• **Items listed in a dataset**:
╔══

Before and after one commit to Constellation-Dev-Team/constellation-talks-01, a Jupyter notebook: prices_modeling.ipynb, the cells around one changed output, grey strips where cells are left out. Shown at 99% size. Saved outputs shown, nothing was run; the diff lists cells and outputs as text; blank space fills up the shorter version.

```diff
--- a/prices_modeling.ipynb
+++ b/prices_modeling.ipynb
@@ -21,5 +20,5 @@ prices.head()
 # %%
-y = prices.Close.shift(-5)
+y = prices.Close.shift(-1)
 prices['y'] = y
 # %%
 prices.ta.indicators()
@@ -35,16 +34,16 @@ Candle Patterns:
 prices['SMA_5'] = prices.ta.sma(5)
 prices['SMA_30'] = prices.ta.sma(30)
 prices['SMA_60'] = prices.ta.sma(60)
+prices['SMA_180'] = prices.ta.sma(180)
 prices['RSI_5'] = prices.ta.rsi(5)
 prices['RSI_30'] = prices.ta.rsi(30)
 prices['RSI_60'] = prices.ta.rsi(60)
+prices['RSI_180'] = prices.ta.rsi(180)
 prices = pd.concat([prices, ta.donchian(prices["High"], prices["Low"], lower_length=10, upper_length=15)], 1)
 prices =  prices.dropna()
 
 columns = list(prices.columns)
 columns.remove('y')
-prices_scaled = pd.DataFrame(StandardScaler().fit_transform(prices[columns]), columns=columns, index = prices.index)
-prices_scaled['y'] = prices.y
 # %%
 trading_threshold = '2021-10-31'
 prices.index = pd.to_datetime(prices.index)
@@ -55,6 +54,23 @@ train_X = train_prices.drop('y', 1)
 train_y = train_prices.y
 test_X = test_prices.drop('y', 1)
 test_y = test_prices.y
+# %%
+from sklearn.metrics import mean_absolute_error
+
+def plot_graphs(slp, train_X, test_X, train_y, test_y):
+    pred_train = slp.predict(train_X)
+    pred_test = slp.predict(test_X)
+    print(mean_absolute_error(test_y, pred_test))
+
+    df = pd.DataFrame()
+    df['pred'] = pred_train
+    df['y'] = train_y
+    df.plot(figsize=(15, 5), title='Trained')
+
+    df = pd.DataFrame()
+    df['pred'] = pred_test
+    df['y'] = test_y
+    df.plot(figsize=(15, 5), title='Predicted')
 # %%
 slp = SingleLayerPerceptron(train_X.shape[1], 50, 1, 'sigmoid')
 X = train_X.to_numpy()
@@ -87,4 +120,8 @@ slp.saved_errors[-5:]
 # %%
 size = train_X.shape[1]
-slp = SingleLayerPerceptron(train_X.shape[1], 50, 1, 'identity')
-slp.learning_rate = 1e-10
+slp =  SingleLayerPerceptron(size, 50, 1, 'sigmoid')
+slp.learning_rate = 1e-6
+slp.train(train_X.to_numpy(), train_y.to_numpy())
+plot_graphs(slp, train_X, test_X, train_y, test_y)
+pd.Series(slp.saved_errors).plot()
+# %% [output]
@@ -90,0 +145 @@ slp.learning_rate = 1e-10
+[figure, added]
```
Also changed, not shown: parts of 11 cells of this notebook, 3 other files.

╚══
╔══

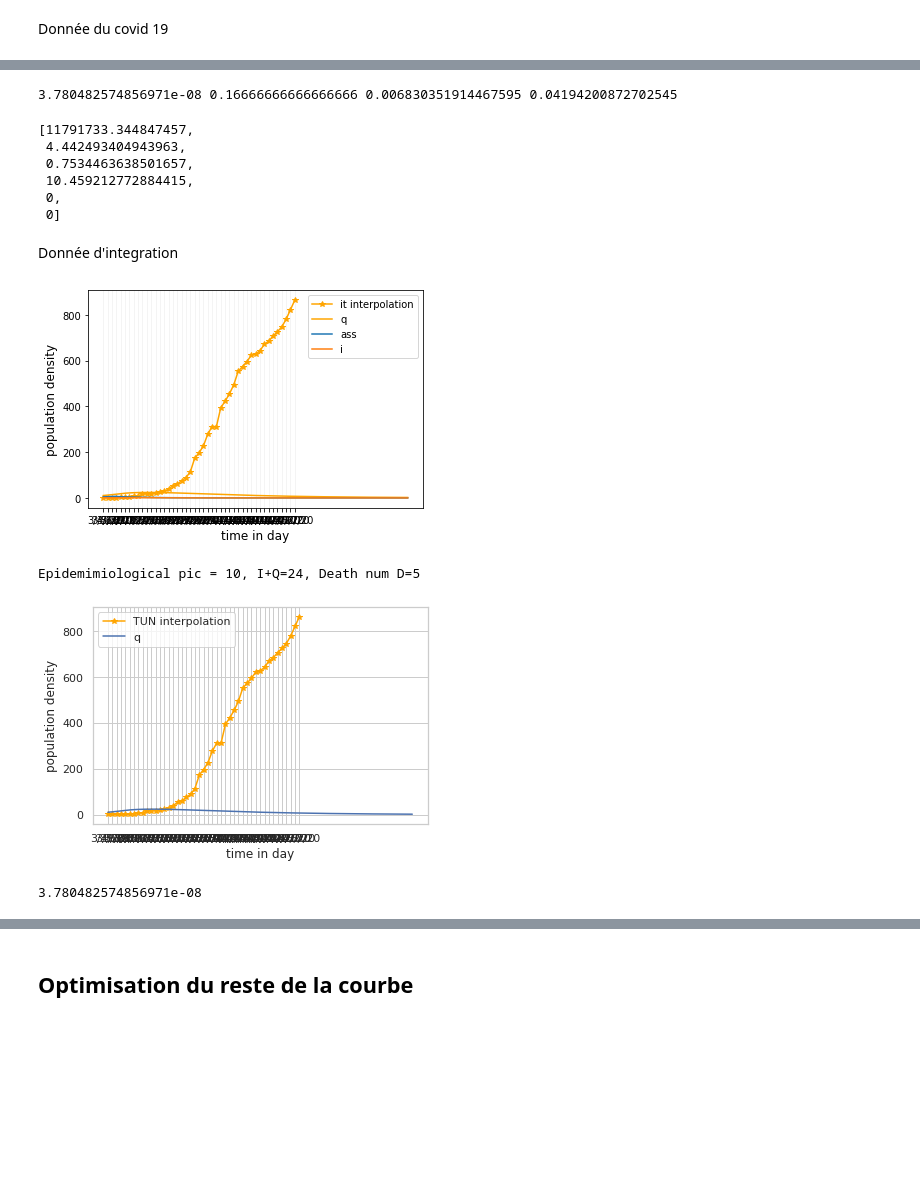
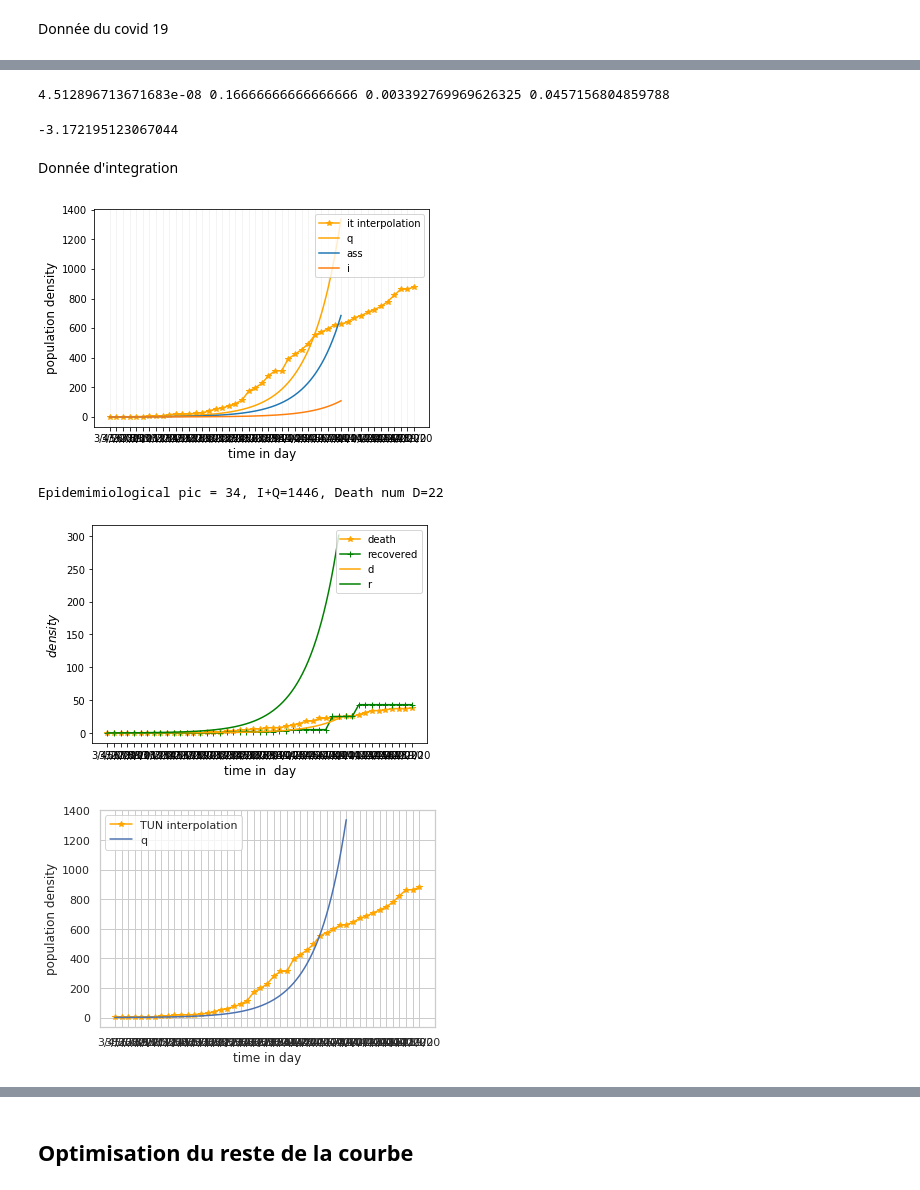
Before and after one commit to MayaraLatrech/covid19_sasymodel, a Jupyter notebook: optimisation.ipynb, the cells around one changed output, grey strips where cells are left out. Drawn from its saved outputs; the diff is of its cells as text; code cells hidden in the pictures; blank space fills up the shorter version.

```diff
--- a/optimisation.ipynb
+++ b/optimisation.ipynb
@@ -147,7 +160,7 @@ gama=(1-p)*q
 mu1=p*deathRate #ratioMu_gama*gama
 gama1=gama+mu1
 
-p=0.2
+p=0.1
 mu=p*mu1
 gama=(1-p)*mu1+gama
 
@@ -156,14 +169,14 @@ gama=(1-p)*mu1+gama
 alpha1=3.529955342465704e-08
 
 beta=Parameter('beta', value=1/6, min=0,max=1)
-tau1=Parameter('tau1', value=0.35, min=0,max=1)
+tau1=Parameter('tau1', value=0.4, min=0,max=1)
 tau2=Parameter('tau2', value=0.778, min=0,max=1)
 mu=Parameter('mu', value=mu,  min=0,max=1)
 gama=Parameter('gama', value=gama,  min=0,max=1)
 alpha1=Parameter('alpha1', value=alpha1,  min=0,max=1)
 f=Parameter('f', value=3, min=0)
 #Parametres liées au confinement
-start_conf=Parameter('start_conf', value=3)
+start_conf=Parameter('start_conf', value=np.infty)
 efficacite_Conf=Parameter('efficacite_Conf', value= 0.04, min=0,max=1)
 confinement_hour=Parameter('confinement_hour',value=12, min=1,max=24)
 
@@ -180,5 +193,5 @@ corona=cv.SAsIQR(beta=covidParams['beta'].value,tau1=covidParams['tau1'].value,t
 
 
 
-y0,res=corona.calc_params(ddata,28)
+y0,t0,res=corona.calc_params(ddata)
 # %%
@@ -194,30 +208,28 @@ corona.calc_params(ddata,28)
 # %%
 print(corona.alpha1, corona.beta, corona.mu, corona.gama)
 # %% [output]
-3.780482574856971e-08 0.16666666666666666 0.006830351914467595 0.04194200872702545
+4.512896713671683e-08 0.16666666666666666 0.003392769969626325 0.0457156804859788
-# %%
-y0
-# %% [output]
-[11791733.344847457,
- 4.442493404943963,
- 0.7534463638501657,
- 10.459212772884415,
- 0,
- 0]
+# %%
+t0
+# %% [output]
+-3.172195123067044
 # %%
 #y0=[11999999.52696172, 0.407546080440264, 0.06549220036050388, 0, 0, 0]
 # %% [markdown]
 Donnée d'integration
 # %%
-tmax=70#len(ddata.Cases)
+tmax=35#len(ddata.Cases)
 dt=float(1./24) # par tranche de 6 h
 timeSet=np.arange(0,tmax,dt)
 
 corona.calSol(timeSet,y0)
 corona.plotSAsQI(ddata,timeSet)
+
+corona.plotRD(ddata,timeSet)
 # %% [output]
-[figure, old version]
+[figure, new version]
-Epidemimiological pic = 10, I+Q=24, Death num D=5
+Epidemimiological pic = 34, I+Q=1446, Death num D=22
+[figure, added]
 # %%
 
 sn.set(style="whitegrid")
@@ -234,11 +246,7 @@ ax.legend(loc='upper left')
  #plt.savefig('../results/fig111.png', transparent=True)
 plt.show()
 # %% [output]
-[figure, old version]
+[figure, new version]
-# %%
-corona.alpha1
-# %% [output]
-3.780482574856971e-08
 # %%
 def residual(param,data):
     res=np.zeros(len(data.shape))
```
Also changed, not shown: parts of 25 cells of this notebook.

╚══
╔══

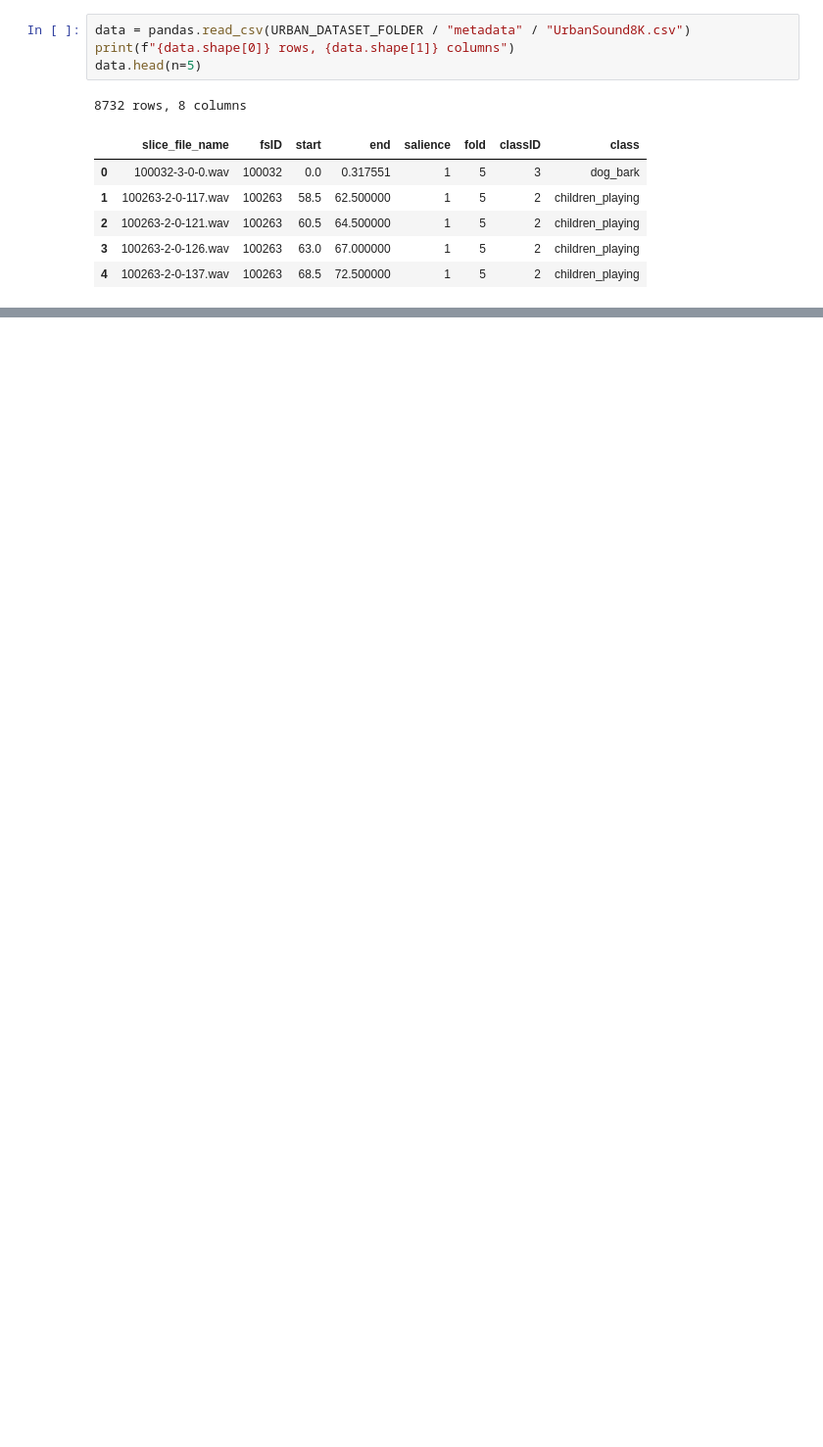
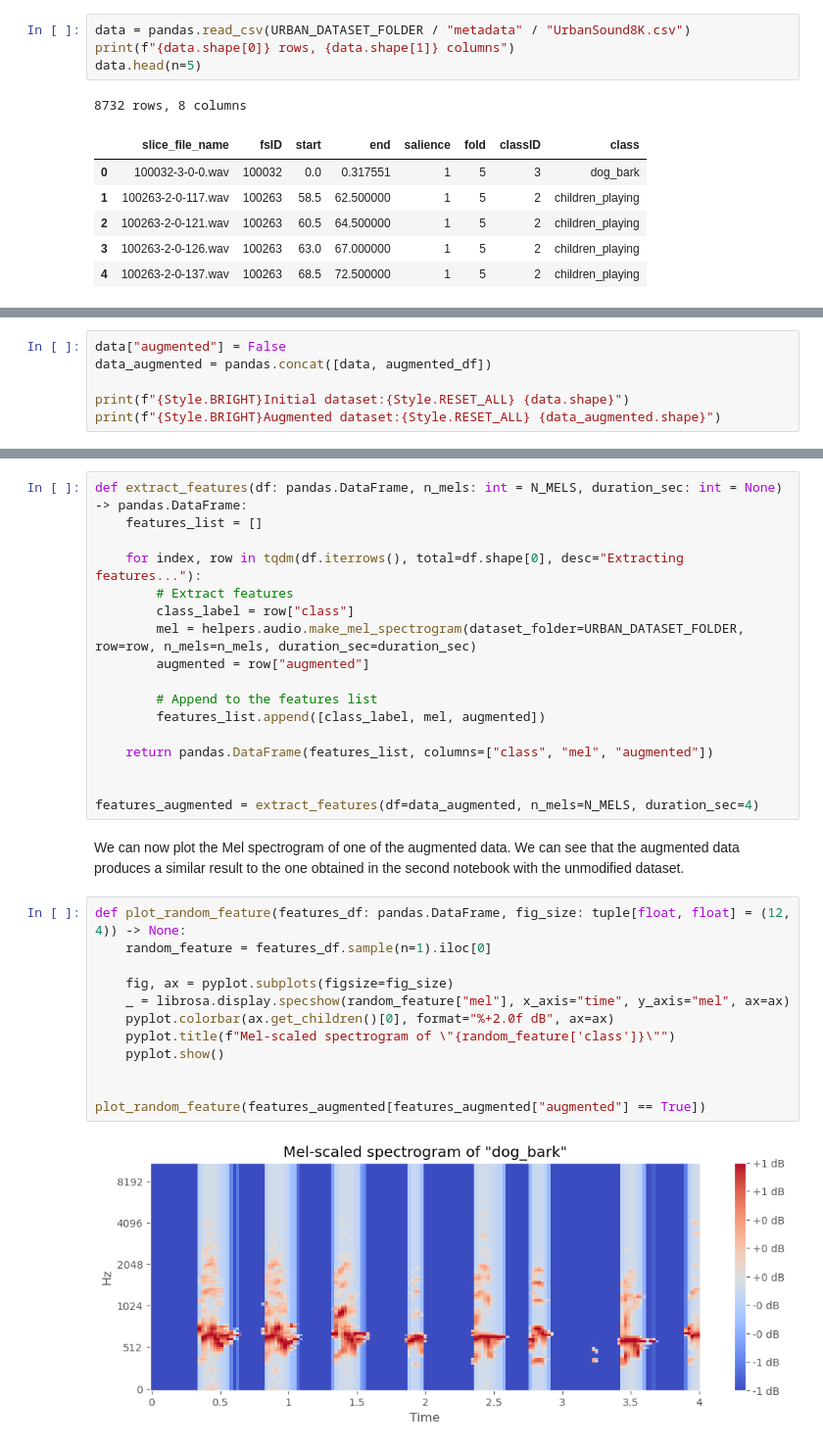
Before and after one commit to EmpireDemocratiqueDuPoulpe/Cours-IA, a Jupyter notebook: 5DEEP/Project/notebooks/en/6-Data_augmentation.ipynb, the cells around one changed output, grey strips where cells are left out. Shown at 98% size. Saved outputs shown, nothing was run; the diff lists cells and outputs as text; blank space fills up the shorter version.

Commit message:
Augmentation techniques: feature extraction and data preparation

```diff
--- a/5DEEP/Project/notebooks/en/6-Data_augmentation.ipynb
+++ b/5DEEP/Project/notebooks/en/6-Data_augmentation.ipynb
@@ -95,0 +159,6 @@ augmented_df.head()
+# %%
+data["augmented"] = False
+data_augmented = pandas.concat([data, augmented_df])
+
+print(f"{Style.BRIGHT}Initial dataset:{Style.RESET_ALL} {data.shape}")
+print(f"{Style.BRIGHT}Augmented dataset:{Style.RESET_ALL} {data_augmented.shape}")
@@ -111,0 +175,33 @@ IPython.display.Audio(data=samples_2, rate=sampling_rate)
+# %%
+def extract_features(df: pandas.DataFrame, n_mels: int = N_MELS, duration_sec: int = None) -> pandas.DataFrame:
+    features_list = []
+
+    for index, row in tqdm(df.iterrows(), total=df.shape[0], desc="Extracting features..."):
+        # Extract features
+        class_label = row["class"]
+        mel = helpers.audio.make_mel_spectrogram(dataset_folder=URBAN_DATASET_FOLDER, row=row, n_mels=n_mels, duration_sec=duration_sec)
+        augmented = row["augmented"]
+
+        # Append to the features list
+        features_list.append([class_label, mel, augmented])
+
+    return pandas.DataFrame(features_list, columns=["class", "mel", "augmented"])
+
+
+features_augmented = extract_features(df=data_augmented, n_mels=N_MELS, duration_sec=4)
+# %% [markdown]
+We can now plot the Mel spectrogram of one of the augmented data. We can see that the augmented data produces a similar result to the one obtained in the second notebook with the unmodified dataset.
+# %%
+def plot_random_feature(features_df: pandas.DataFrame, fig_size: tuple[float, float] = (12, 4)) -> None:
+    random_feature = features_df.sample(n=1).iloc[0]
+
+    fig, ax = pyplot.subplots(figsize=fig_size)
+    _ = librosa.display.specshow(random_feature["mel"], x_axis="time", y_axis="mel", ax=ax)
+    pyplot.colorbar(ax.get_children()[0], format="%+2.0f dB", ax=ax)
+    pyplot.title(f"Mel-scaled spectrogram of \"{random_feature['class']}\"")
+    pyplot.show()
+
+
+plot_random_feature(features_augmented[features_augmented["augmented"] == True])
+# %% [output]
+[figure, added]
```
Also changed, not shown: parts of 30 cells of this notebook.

╚══

• **What you have to do**:
From the entries above, copy every line that holds the word "Parameter".

• **Response box**:
 beta=Parameter('beta', value=1/6, min=0,max=1)
-tau1=Parameter('tau1', value=0.35, min=0,max=1)
+tau1=Parameter('tau1', value=0.4, min=0,max=1)
 tau2=Parameter('tau2', value=0.778, min=0,max=1)
 mu=Parameter('mu', value=mu,  min=0,max=1)
 gama=Parameter('gama', value=gama,  min=0,max=1)
 alpha1=Parameter('alpha1', value=alpha1,  min=0,max=1)
 f=Parameter('f', value=3, min=0)
-start_conf=Parameter('start_conf', value=3)
+start_conf=Parameter('start_conf', value=np.infty)
 efficacite_Conf=Parameter('efficacite_Conf', value= 0.04, min=0,max=1)
 confinement_hour=Parameter('confinement_hour',value=12, min=1,max=24)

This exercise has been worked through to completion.